Architect Austris Mailitis helps a group of Buddhist monks reach the sky.
In the future, near and far, people will tell the story of a hilltop in the shadow of Songshan Mountain in Henan Province, central China, where Buddhist monks – spiritual but mortal men – soared skyward without wings, aloft on nothing but air.
The tale begins in 2010, when a young Latvian architect named Austris Mailitis receives an unusual commission: to design a space where the monks of Shaolin Temple, home of Kung Fu and the birthplace of Zen Buddhism, can fly. Mailitis is awed by Buddhist philosophy and martial arts practice, spanning more than 1,500 years. But foremost, he’s impressed by the monks’ near-supernatural physical prowess (which, it’s rumoured, includes levitation). He sees images of the region’s rocky skyline and cypress-covered hills, and an idea forms.
Mailitis’s vision for the Shaolin Flying Monks Theatre is an extension of the hilltop, with the open structure mimicking the curved slopes of nearby mountains. In the centre of the amphitheatre, a trio of steel trees encircles a transparent wind tunnel developed by Latvia-based company Aerodium; the tree branches splay apart as if to toss the monks into the atmosphere. (An illusion – they’re kept afloat by a vertical rush of forced air.)

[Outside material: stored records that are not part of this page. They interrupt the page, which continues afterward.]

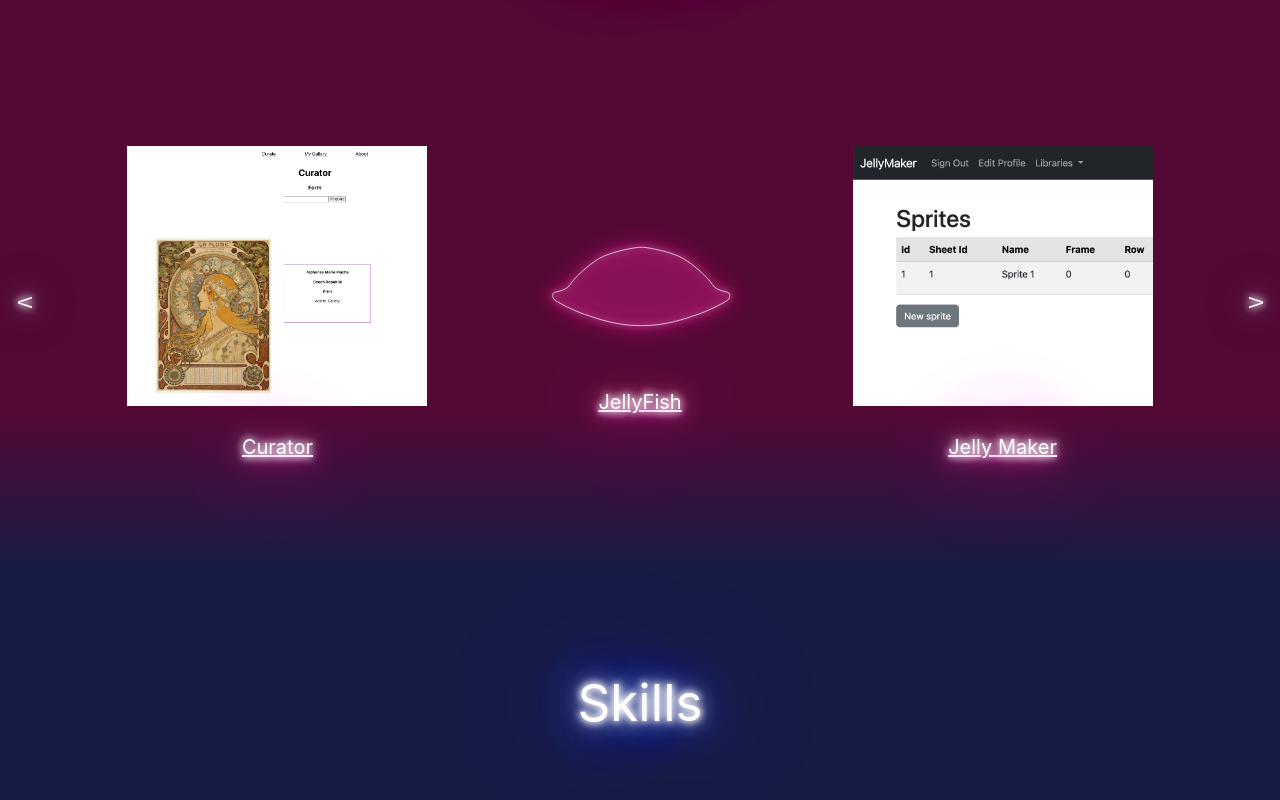
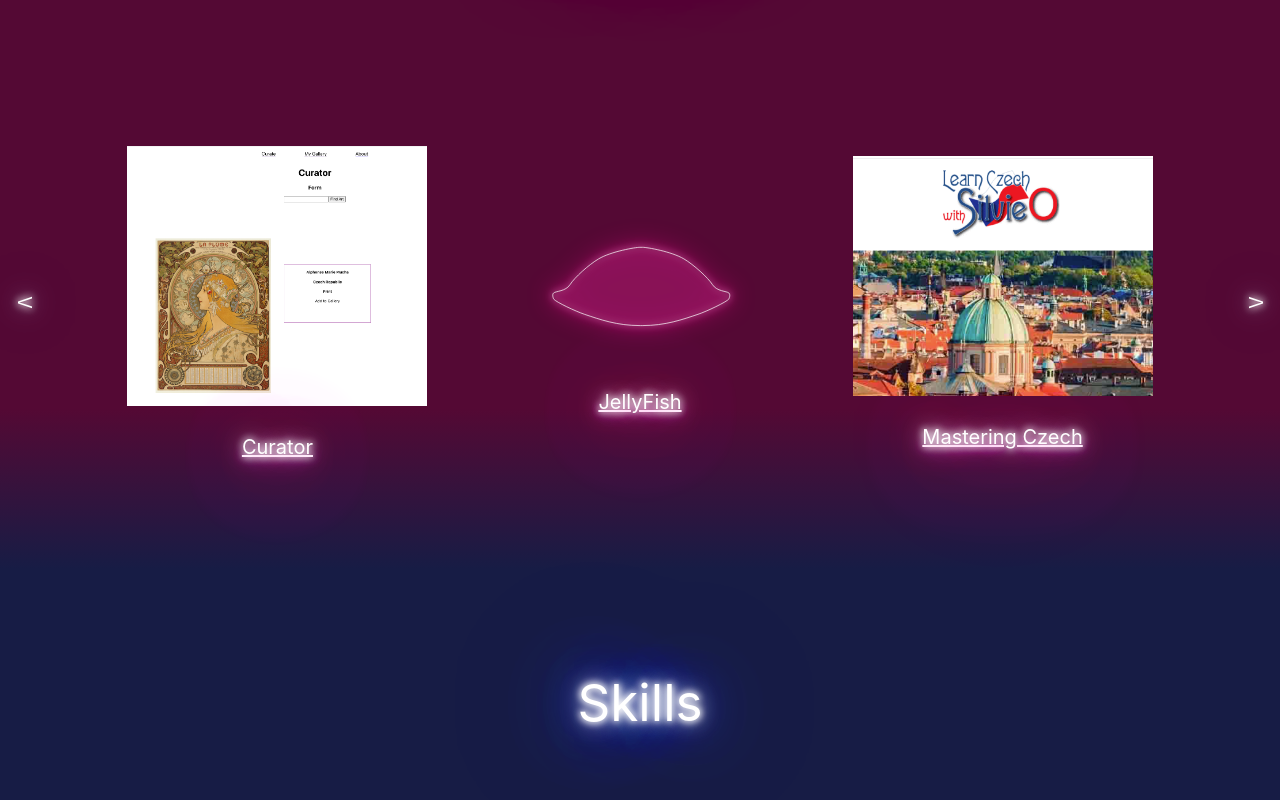
Before and after one commit to Doujie625/PortFolio-on-React, a React (Create React App) app: page /#/ in a window 1280 px wide. Shown: the part 1031-1831 px from the top of the page. Built offline with nearby package versions, Linux system fonts and the light colour scheme.

Commit message:
added masteringczech

```diff
--- a/src/Components/ProjectData.js
+++ b/src/Components/ProjectData.js
@@ -1,6 +1,6 @@
 import curator_icon from './../Components/Icons/Curator.png'
 import jellybase_icon from './../Components/Icons/JellyBase.png'
-
+import silvie from './../Components/Icons/silvie.png'
 
 export const projectData = [
     {
@@ -21,10 +21,10 @@
     },
     {
         id:3,
-        text:"Jelly Maker",
-        url:'https://jellybase.herokuapp.com/',
+        text:"Mastering Czech",
+        url:'http://masteringczech.com/',
         class:"neonTextPink",
         position:"right",
-        icon: jellybase_icon,
+        icon: silvie,
     }
 ]
```
Also changed, not shown: src/Components/Icons/silvie.png (added).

Completed in 2016, the theatre is an aerial space for monks to perform the region’s mythology. Local and international spectators will come away with tales of warriors and kings, ancient Zen masters, and the evolution of Kung Fu – but also with the story of a foreign architect who dreamed that monks could fly and made it happen.
Emily Urquhart is a journalist and folklorist. As a child she once flew out her second-storey bedroom window and still wonders if it was real or a dream.